The MRC Typhon system could incorporate additional “surface-to-surface” missiles, including hypersonic ones, which could be developed for deployment on ships employing the Mk 41 Universal Vertical Launch System. The US Army anticipates that the MRC Typhon system will serve as an intermediate-range link between the future Lockheed Martin Precision Strike Missile (PrSM) with a range of 499-550 kilometres (potentially up to 1,000 kilometres) and the future ground-launched medium-range hypersonic missile system LRHW (Long Range Hypersonic Weapon, also known as Dark Eagle), with a claimed range of over 2,775 kilometres.
During its development, the RCCTO was the system’s administrator as the MRC Typhon. In November 2020, the contract to build and test a prototype battery of the ground-based MRC missile system, which will use Tomahawk and SM-6 missiles, was given to Lockheed Martin for $339.319 million. This work is to be completed by Lockheed Martin. December 31, 2023, has been established as the cutoff point for the contract’s length.
The initial experimental mobile battery of the MRC system was scheduled to be deployed by the US Army by September 2023. This was to be followed by the establishment of three other batteries. The third fiscal quarter of 2022 (April-June) was planned to be when the system would be integrated, and the experimental battery would be tested. Integrating the battery into the operational force and instruction should be finished by the beginning of the second quarter of the fiscal year 2024 (January 1 2024) since it has been determined that the battery is now ready for operational use.

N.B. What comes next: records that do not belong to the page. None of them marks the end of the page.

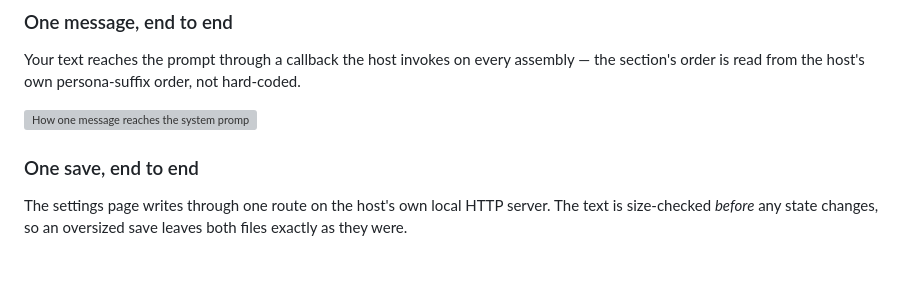
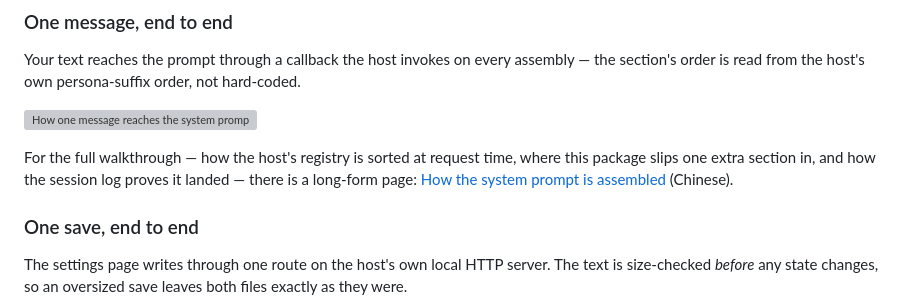
Before and after one commit to wufeng0105/dsh-enhance, a Markdown page: README.en.md, the part around the change. Rendered like a GitHub page; blank space fills up the shorter version; grey boxes are pictures that could not be loaded.

```diff
--- a/README.en.md
+++ b/README.en.md
@@ -100,6 +100,8 @@ Your text reaches the prompt through a callback the host invokes on every assemb
 
 ![How one message reaches the system prompt](./docs/figures/02-prompt-injection.svg)
 
+For the full walkthrough — how the host's registry is sorted at request time, where this package slips one extra section in, and how the session log proves it landed — there is a long-form page: [How the system prompt is assembled](./showcase/prompt-assembly.html) (Chinese).
+
 ### One save, end to end
 
 The settings page writes through one route on the host's own local HTTP server. The text is size-checked *before* any state changes, so an oversized save leaves both files exactly as they were.
```
Also changed, not shown: README.md (+2 -0 lines).
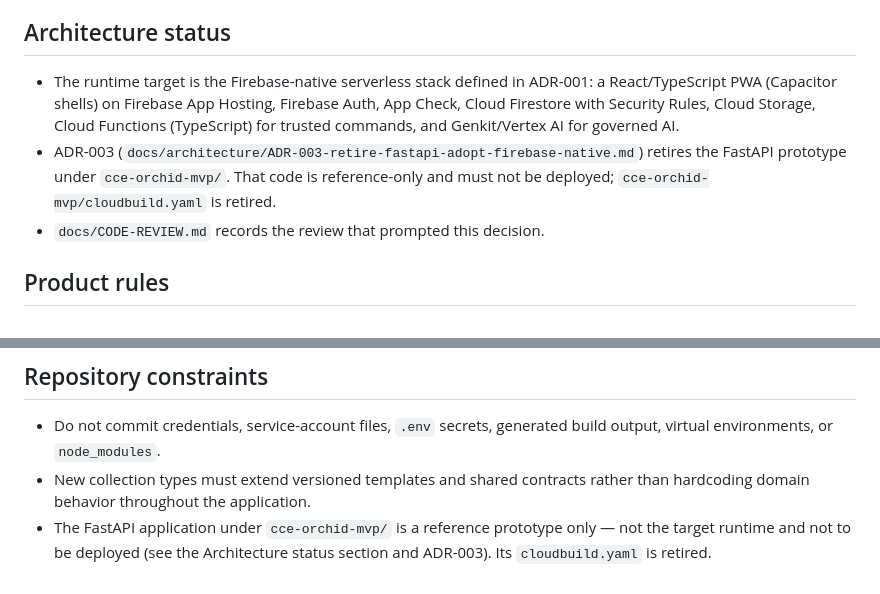
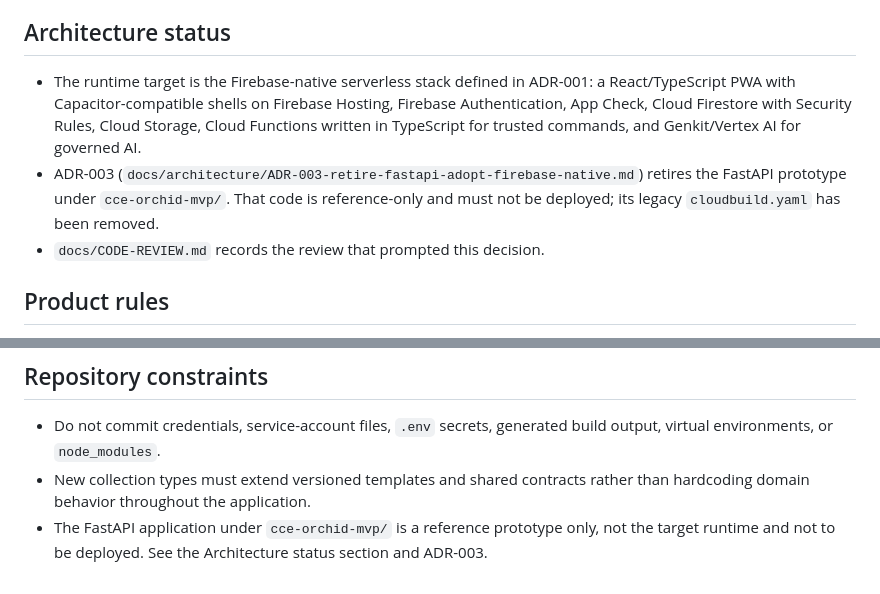
Before and after one commit to typeacyclist/collectors-curators-enthusiasts, a Markdown page: AGENTS.md, 2 parts joined by grey strips. GitHub-like rendering.

Commit message:
Align agent guidance with accepted Firebase architecture

```diff
--- a/AGENTS.md
+++ b/AGENTS.md
@@ -6,8 +6,8 @@ The repository document `CCE Solution Governance and Experience Guidelines - AUT
 
 ## Architecture status
 
-- The runtime target is the Firebase-native serverless stack defined in ADR-001: a React/TypeScript PWA (Capacitor shells) on Firebase App Hosting, Firebase Auth, App Check, Cloud Firestore with Security Rules, Cloud Storage, Cloud Functions (TypeScript) for trusted commands, and Genkit/Vertex AI for governed AI.
-- ADR-003 (`docs/architecture/ADR-003-retire-fastapi-adopt-firebase-native.md`) retires the FastAPI prototype under `cce-orchid-mvp/`. That code is reference-only and must not be deployed; `cce-orchid-mvp/cloudbuild.yaml` is retired.
+- The runtime target is the Firebase-native serverless stack defined in ADR-001: a React/TypeScript PWA with Capacitor-compatible shells on Firebase Hosting, Firebase Authentication, App Check, Cloud Firestore with Security Rules, Cloud Storage, Cloud Functions written in TypeScript for trusted commands, and Genkit/Vertex AI for governed AI.
+- ADR-003 (`docs/architecture/ADR-003-retire-fastapi-adopt-firebase-native.md`) retires the FastAPI prototype under `cce-orchid-mvp/`. That code is reference-only and must not be deployed; its legacy `cloudbuild.yaml` has been removed.
 - `docs/CODE-REVIEW.md` records the review that prompted this decision.
 
 ## Product rules
@@ -107,4 +107,4 @@ Before merging implementation changes, run the applicable checks:
 
 - Do not commit credentials, service-account files, `.env` secrets, generated build output, virtual environments, or `node_modules`.
 - New collection types must extend versioned templates and shared contracts rather than hardcoding domain behavior throughout the application.
-- The FastAPI application under `cce-orchid-mvp/` is a reference prototype only — not the target runtime and not to be deployed (see the Architecture status section and ADR-003). Its `cloudbuild.yaml` is retired.
+- The FastAPI application under `cce-orchid-mvp/` is a reference prototype only, not the target runtime and not to be deployed. See the Architecture status section and ADR-003.
```
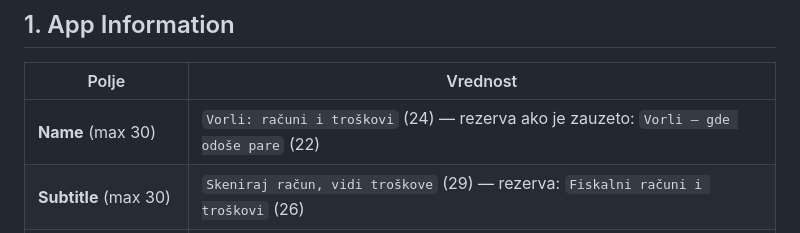
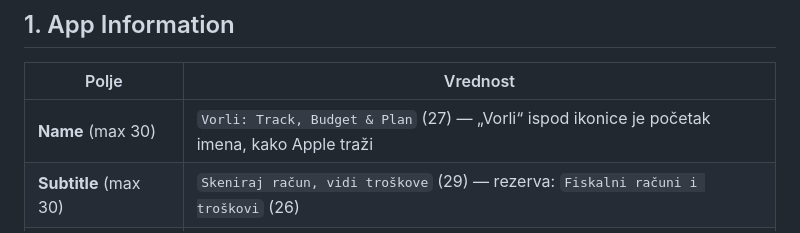
Before and after one commit to bogstebole/vorli, a Markdown page: AppStore/TEKSTOVI.md, the part around the change. Drawn GitHub-style.

Commit message:
docs: ime u App Store-u — Vorli: Track, Budget & Plan
Co-Authored-By: Claude Opus 5.5 <noreply@anthropic.com>

```diff
--- a/AppStore/TEKSTOVI.md
+++ b/AppStore/TEKSTOVI.md
@@ -9,7 +9,7 @@ dužine su proverene u odnosu na Apple-ova ograničenja.
 
 | Polje | Vrednost |
 |---|---|
-| **Name** (max 30) | `Vorli: računi i troškovi` (24) — rezerva ako je zauzeto: `Vorli – gde odoše pare` (22) |
+| **Name** (max 30) | `Vorli: Track, Budget & Plan` (27) — „Vorli“ ispod ikonice je početak imena, kako Apple traži |
 | **Subtitle** (max 30) | `Skeniraj račun, vidi troškove` (29) — rezerva: `Fiskalni računi i troškovi` (26) |
 | **Primary category** | Finance |
 | **Secondary category** | Productivity (opciono) |
```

Similar to the LRHW system, the standard MRC Typhon system battery is made up of four four-launcher units that are mounted on three-axle trailers and are hauled by Oshkosh HEMTT A4 M983A4 Patriot (8×8) trucks. The typical MRC Typhon system battery includes one Battery Operations Centre (BOC) command post mounted on the same trailer style. In addition, the battery will have one HMMWV (4×4)-based Battle Staff Vehicle (BSV) for the BOC command post’s communication requirements and six transport-loading vehicles on three-axle trailers drawn by 6×6.